WORK ITEM -
If a line in the entries below includes the string "figure", copy it out.

MATERIAL SHOWN -

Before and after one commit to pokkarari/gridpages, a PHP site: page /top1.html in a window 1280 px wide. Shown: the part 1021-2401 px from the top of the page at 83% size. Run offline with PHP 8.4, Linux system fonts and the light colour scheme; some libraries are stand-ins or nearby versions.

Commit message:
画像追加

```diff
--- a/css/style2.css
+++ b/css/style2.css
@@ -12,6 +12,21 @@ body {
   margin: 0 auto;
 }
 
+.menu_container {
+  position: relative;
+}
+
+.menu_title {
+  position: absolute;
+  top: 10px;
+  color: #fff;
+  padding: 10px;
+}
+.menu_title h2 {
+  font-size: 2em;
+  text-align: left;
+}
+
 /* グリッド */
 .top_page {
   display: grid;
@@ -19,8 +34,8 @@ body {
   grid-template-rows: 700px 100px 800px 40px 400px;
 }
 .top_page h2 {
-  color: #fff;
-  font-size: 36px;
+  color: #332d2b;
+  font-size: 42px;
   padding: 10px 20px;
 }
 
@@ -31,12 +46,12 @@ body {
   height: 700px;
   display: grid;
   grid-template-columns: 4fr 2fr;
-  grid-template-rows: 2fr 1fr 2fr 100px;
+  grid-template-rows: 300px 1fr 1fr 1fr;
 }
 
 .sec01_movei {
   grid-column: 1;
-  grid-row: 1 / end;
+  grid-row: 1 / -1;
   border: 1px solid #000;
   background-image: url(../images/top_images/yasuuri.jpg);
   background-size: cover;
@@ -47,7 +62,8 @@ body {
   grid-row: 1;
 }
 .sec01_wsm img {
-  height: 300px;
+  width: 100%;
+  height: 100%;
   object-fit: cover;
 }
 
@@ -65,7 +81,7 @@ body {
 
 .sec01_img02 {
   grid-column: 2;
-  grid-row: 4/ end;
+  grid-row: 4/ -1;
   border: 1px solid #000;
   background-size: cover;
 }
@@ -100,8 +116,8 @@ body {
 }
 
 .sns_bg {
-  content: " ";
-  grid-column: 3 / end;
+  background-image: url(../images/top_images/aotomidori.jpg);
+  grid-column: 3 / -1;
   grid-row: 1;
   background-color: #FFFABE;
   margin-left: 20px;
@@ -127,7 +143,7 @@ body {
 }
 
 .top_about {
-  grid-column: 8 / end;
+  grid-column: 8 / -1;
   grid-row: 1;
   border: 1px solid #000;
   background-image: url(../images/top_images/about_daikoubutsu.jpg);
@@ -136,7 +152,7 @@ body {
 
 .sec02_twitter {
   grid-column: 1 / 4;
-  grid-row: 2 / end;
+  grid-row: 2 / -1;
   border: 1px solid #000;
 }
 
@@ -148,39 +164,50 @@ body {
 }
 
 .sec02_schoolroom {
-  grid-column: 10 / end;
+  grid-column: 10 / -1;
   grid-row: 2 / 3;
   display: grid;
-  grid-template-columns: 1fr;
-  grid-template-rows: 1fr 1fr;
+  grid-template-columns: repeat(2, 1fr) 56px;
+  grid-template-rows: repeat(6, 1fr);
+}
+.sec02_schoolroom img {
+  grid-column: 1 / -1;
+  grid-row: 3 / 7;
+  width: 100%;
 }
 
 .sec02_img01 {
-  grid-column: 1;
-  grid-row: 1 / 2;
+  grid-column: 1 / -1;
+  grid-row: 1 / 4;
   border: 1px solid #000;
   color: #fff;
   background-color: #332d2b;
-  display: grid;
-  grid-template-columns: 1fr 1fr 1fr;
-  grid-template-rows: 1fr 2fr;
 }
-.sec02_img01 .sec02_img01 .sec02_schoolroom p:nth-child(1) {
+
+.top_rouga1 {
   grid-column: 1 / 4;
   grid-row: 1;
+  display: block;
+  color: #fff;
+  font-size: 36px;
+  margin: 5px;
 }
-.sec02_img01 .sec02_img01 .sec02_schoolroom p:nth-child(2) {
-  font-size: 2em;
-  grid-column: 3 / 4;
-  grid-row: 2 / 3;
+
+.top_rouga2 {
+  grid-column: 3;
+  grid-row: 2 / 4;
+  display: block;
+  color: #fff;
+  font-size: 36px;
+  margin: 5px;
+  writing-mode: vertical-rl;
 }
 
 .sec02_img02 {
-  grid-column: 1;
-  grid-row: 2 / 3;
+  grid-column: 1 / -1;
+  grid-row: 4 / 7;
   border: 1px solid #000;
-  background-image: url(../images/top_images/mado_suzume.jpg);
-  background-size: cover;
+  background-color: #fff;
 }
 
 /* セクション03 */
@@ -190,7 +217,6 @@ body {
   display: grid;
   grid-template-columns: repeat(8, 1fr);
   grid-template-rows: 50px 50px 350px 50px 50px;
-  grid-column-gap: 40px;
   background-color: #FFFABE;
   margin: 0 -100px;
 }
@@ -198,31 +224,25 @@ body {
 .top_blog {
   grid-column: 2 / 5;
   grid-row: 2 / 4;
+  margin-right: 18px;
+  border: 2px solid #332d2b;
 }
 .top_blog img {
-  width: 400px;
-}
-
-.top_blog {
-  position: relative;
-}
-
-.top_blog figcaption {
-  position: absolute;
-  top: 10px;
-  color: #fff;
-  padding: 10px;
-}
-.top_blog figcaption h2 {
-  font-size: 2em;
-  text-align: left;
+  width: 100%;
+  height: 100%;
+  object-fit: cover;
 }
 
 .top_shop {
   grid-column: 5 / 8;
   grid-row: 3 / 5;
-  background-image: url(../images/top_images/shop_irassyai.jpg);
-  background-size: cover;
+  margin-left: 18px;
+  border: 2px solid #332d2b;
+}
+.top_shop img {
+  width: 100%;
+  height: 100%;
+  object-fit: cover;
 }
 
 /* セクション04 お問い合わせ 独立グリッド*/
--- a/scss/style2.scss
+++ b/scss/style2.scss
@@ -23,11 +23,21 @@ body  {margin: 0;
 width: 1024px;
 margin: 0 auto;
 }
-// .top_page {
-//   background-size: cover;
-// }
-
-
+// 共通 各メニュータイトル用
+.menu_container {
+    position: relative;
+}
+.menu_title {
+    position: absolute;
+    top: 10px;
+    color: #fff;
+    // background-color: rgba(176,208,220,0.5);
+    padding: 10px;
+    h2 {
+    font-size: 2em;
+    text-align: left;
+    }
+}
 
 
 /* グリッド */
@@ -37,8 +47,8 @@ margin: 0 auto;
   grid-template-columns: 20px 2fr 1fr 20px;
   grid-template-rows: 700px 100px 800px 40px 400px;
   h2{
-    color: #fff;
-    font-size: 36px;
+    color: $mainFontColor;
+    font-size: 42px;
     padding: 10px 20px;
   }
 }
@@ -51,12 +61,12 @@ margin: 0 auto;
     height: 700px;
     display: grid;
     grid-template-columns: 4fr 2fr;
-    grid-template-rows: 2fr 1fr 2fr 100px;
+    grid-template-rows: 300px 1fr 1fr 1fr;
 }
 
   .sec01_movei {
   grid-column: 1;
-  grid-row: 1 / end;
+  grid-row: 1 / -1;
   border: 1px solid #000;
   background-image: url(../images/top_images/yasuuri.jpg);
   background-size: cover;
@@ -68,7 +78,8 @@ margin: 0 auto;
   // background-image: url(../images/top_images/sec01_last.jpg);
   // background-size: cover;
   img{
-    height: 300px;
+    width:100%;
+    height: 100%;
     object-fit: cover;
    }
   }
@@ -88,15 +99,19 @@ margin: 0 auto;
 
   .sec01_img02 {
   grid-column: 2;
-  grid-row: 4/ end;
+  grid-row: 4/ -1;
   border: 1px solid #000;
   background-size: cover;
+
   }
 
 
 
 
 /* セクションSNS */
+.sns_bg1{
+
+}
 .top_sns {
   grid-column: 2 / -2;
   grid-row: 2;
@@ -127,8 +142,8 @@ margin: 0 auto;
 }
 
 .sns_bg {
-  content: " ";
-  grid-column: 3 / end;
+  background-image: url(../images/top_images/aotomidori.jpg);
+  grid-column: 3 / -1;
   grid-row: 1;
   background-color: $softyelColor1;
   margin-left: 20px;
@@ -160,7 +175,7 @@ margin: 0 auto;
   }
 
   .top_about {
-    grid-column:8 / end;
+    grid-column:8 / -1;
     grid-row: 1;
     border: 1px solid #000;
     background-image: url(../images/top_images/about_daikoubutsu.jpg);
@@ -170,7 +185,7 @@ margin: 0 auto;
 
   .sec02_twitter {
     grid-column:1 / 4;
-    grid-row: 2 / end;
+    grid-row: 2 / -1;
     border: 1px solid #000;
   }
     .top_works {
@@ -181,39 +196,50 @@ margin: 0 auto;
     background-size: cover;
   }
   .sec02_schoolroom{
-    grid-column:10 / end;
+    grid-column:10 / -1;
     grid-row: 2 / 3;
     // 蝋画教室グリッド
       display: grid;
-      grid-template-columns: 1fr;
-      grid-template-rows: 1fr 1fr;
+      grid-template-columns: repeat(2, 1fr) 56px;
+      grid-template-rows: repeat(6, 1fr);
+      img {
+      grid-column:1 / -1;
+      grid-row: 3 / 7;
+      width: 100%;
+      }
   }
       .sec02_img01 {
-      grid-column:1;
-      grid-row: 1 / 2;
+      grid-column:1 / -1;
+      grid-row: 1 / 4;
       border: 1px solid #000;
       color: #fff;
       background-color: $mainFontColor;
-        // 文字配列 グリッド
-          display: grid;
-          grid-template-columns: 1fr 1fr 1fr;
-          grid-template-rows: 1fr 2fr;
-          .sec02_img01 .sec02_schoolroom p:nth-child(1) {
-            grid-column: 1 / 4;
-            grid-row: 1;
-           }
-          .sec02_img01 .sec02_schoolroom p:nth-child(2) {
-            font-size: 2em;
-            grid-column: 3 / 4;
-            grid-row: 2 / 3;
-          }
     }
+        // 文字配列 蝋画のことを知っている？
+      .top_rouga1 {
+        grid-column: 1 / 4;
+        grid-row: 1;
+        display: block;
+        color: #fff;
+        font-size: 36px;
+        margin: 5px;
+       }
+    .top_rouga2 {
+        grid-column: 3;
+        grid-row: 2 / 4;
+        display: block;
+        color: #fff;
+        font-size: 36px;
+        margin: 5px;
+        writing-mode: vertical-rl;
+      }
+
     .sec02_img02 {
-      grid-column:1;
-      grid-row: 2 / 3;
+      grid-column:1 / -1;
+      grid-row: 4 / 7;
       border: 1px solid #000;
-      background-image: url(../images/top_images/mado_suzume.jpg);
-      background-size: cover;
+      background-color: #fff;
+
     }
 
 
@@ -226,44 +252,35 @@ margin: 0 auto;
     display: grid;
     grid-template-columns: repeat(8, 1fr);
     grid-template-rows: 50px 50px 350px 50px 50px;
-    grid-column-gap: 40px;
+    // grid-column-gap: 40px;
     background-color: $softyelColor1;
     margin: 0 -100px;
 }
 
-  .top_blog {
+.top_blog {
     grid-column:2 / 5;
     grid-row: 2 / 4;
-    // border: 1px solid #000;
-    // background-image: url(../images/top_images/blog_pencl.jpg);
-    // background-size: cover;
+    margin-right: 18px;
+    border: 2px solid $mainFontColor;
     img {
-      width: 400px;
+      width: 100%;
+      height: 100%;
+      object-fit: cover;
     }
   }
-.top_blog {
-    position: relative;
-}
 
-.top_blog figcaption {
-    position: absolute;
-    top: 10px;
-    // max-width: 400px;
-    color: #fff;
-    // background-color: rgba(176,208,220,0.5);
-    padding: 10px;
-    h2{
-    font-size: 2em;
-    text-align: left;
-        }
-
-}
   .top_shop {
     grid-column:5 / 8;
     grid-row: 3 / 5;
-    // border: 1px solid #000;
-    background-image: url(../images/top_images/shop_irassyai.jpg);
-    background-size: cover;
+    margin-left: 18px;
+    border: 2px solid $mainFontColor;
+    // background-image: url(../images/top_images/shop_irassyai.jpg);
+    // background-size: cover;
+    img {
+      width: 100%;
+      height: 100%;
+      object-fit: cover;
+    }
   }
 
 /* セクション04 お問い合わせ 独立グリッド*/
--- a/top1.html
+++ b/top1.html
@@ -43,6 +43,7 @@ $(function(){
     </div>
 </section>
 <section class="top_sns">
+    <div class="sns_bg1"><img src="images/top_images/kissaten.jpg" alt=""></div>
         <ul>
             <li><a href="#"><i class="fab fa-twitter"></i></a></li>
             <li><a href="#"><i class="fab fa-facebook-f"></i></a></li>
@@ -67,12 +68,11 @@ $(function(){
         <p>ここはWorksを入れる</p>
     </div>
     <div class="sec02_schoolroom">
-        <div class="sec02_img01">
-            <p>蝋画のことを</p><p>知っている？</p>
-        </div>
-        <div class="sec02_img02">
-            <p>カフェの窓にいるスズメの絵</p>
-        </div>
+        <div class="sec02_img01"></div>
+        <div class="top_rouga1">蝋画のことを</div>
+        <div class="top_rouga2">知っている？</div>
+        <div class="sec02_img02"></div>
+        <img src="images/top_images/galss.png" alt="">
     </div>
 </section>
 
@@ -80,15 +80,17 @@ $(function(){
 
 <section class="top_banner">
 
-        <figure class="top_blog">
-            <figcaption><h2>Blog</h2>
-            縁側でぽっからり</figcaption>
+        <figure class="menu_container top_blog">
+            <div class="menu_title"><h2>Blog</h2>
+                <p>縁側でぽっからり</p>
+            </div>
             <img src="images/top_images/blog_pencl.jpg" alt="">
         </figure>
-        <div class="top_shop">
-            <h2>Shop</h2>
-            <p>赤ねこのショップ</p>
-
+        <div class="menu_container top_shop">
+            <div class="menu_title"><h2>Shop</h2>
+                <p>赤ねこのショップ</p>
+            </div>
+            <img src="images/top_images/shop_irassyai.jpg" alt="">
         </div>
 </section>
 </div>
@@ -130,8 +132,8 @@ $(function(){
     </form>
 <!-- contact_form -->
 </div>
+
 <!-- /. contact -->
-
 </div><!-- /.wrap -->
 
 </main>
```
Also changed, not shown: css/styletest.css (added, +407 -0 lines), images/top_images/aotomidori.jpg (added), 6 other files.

EXERCISE OUTPUT -
-        <figure class="top_blog">
+        <figure class="menu_container top_blog">
         </figure>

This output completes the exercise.